**Action item:**
Your answer should show every line of the material below that includes "height".

**Stored data:**
○ ○ ○

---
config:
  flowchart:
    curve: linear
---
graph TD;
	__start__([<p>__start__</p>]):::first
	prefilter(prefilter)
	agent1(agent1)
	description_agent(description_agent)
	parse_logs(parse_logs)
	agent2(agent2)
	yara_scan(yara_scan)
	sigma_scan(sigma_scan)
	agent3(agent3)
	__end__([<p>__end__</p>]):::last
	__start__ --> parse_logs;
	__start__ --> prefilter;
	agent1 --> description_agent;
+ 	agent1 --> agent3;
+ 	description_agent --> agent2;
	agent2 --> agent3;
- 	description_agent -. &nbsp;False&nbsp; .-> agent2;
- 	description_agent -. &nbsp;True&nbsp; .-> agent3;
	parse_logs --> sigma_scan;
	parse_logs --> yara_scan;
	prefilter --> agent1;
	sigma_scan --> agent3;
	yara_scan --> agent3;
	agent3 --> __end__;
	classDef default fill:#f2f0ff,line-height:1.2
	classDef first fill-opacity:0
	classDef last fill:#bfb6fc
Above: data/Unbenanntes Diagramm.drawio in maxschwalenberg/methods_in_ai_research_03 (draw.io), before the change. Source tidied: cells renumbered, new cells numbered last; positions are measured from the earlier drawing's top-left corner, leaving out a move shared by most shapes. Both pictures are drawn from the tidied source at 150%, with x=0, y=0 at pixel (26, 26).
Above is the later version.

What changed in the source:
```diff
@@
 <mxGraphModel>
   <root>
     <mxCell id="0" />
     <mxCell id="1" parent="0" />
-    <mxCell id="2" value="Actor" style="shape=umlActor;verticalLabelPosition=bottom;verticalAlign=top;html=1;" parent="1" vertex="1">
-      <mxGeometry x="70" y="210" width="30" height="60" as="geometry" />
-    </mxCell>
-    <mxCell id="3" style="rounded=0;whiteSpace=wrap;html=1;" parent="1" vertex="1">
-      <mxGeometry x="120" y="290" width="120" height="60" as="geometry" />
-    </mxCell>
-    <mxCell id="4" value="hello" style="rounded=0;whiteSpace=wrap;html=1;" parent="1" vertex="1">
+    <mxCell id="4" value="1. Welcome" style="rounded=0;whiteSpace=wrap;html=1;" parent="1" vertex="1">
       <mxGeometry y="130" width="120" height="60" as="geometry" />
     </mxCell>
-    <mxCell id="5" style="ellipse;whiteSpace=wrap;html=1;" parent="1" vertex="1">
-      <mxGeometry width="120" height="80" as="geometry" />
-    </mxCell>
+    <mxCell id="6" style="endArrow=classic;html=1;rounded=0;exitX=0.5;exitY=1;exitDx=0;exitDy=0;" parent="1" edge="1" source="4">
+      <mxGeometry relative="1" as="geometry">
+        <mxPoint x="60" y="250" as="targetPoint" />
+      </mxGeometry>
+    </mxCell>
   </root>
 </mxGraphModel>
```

○ ○ ○

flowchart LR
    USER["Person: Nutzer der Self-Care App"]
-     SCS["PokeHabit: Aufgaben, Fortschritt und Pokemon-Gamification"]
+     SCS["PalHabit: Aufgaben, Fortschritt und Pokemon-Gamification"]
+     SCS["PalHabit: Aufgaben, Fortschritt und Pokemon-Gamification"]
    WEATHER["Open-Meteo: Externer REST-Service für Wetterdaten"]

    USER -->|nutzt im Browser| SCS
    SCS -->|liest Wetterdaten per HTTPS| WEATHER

○ ○ ○

**Reply to the task:**
	classDef default fill:#f2f0ff,line-height:1.2
-      <mxGeometry x="70" y="210" width="30" height="60" as="geometry" />
-      <mxGeometry x="120" y="290" width="120" height="60" as="geometry" />
       <mxGeometry y="130" width="120" height="60" as="geometry" />
-      <mxGeometry width="120" height="80" as="geometry" />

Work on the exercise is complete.